* **SUPPLIED INFORMATION**
★ ★ ★

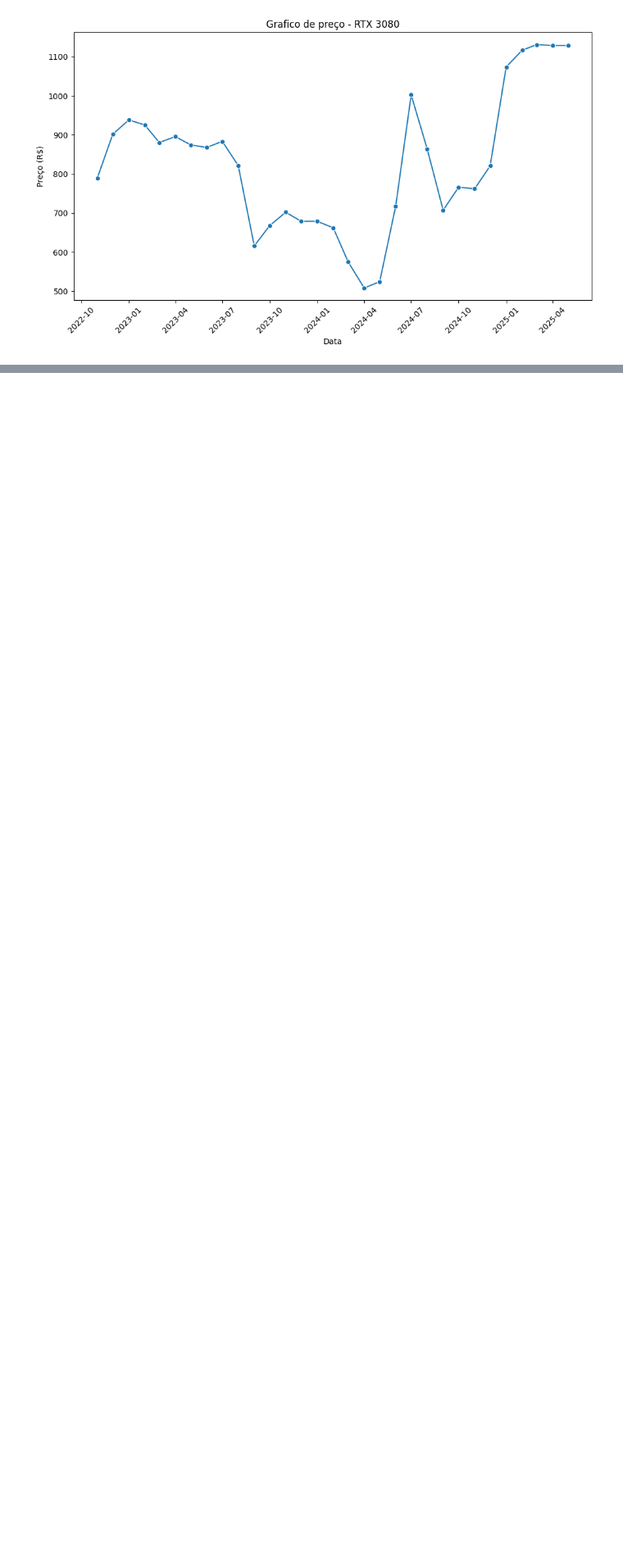
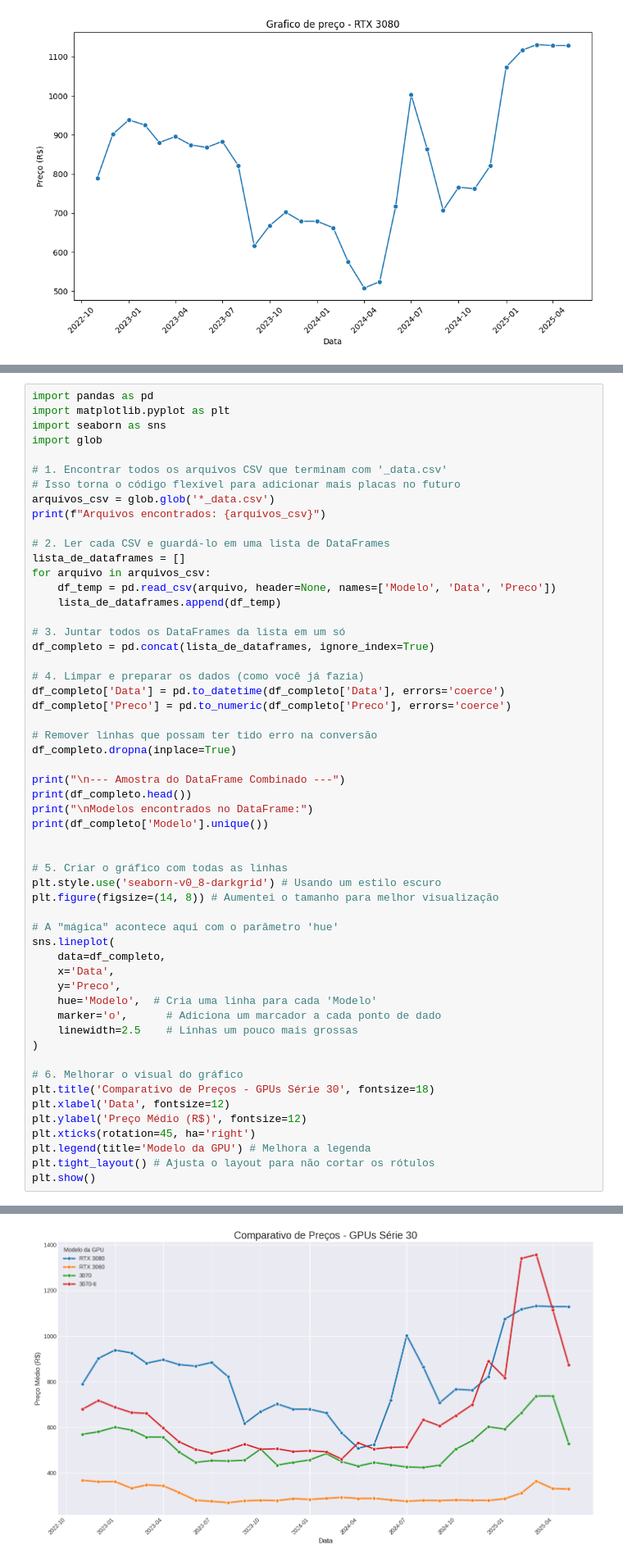
Before and after one commit to yegear1/SeleniumProject, a Jupyter notebook: Dashboard.ipynb, the cells around one changed output, grey strips where cells are left out. Shown: that part at 82% size. Drawn from its saved outputs; the diff is of its cells as text; blank space fills up the shorter version.

Commit message:
Melhor coleta de outros  sites

```diff
--- a/Dashboard.ipynb
+++ b/Dashboard.ipynb
@@ -136,0 +60,56 @@ plt.show()
+# %%
+import pandas as pd
+import matplotlib.pyplot as plt
+import seaborn as sns
+import glob
+
+# 1. Encontrar todos os arquivos CSV que terminam com '_data.csv'
+# Isso torna o código flexível para adicionar mais placas no futuro
+arquivos_csv = glob.glob('*_data.csv')
+print(f"Arquivos encontrados: {arquivos_csv}")
+
+# 2. Ler cada CSV e guardá-lo em uma lista de DataFrames
+lista_de_dataframes = []
+for arquivo in arquivos_csv:
+    df_temp = pd.read_csv(arquivo, header=None, names=['Modelo', 'Data', 'Preco'])
+    lista_de_dataframes.append(df_temp)
+
+# 3. Juntar todos os DataFrames da lista em um só
+df_completo = pd.concat(lista_de_dataframes, ignore_index=True)
+
+# 4. Limpar e preparar os dados (como você já fazia)
+df_completo['Data'] = pd.to_datetime(df_completo['Data'], errors='coerce')
+df_completo['Preco'] = pd.to_numeric(df_completo['Preco'], errors='coerce')
+
+# Remover linhas que possam ter tido erro na conversão
+df_completo.dropna(inplace=True)
+
+print("\n--- Amostra do DataFrame Combinado ---")
+print(df_completo.head())
+print("\nModelos encontrados no DataFrame:")
+print(df_completo['Modelo'].unique())
+
+
+# 5. Criar o gráfico com todas as linhas
+plt.style.use('seaborn-v0_8-darkgrid') # Usando um estilo escuro
+plt.figure(figsize=(14, 8)) # Aumentei o tamanho para melhor visualização
+
+# A "mágica" acontece aqui com o parâmetro 'hue'
+sns.lineplot(
+    data=df_completo,
+    x='Data',
+    y='Preco',
+    hue='Modelo',  # Cria uma linha para cada 'Modelo'
+    marker='o',      # Adiciona um marcador a cada ponto de dado
+    linewidth=2.5    # Linhas um pouco mais grossas
+)
+
+# 6. Melhorar o visual do gráfico
+plt.title('Comparativo de Preços - GPUs Série 30', fontsize=18)
+plt.xlabel('Data', fontsize=12)
+plt.ylabel('Preço Médio (R$)', fontsize=12)
+plt.xticks(rotation=45, ha='right')
+plt.legend(title='Modelo da GPU') # Melhora a legenda
+plt.tight_layout() # Ajusta o layout para não cortar os rótulos
+plt.show()
+# %% [output]
@@ -136,0 +128 @@ plt.show()
+[figure, added]
```
Also changed, not shown: parts of 2 cells of this notebook, 4 other files.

★ ★ ★

* **WHAT IS BEING ASKED**
Your answer must be the entries repeated exactly, with no pictures.

* **SOLVED PROBLEM**
Before and after one commit to yegear1/SeleniumProject, a Jupyter notebook: Dashboard.ipynb, the cells around one changed output, grey strips where cells are left out. Shown: that part at 82% size. Drawn from its saved outputs; the diff is of its cells as text; blank space fills up the shorter version.

Commit message:
Melhor coleta de outros  sites

```diff
--- a/Dashboard.ipynb
+++ b/Dashboard.ipynb
@@ -136,0 +60,56 @@ plt.show()
+# %%
+import pandas as pd
+import matplotlib.pyplot as plt
+import seaborn as sns
+import glob
+
+# 1. Encontrar todos os arquivos CSV que terminam com '_data.csv'
+# Isso torna o código flexível para adicionar mais placas no futuro
+arquivos_csv = glob.glob('*_data.csv')
+print(f"Arquivos encontrados: {arquivos_csv}")
+
+# 2. Ler cada CSV e guardá-lo em uma lista de DataFrames
+lista_de_dataframes = []
+for arquivo in arquivos_csv:
+    df_temp = pd.read_csv(arquivo, header=None, names=['Modelo', 'Data', 'Preco'])
+    lista_de_dataframes.append(df_temp)
+
+# 3. Juntar todos os DataFrames da lista em um só
+df_completo = pd.concat(lista_de_dataframes, ignore_index=True)
+
+# 4. Limpar e preparar os dados (como você já fazia)
+df_completo['Data'] = pd.to_datetime(df_completo['Data'], errors='coerce')
+df_completo['Preco'] = pd.to_numeric(df_completo['Preco'], errors='coerce')
+
+# Remover linhas que possam ter tido erro na conversão
+df_completo.dropna(inplace=True)
+
+print("\n--- Amostra do DataFrame Combinado ---")
+print(df_completo.head())
+print("\nModelos encontrados no DataFrame:")
+print(df_completo['Modelo'].unique())
+
+
+# 5. Criar o gráfico com todas as linhas
+plt.style.use('seaborn-v0_8-darkgrid') # Usando um estilo escuro
+plt.figure(figsize=(14, 8)) # Aumentei o tamanho para melhor visualização
+
+# A "mágica" acontece aqui com o parâmetro 'hue'
+sns.lineplot(
+    data=df_completo,
+    x='Data',
+    y='Preco',
+    hue='Modelo',  # Cria uma linha para cada 'Modelo'
+    marker='o',      # Adiciona um marcador a cada ponto de dado
+    linewidth=2.5    # Linhas um pouco mais grossas
+)
+
+# 6. Melhorar o visual do gráfico
+plt.title('Comparativo de Preços - GPUs Série 30', fontsize=18)
+plt.xlabel('Data', fontsize=12)
+plt.ylabel('Preço Médio (R$)', fontsize=12)
+plt.xticks(rotation=45, ha='right')
+plt.legend(title='Modelo da GPU') # Melhora a legenda
+plt.tight_layout() # Ajusta o layout para não cortar os rótulos
+plt.show()
+# %% [output]
@@ -136,0 +128 @@ plt.show()
+[figure, added]
```
Also changed, not shown: parts of 2 cells of this notebook, 4 other files.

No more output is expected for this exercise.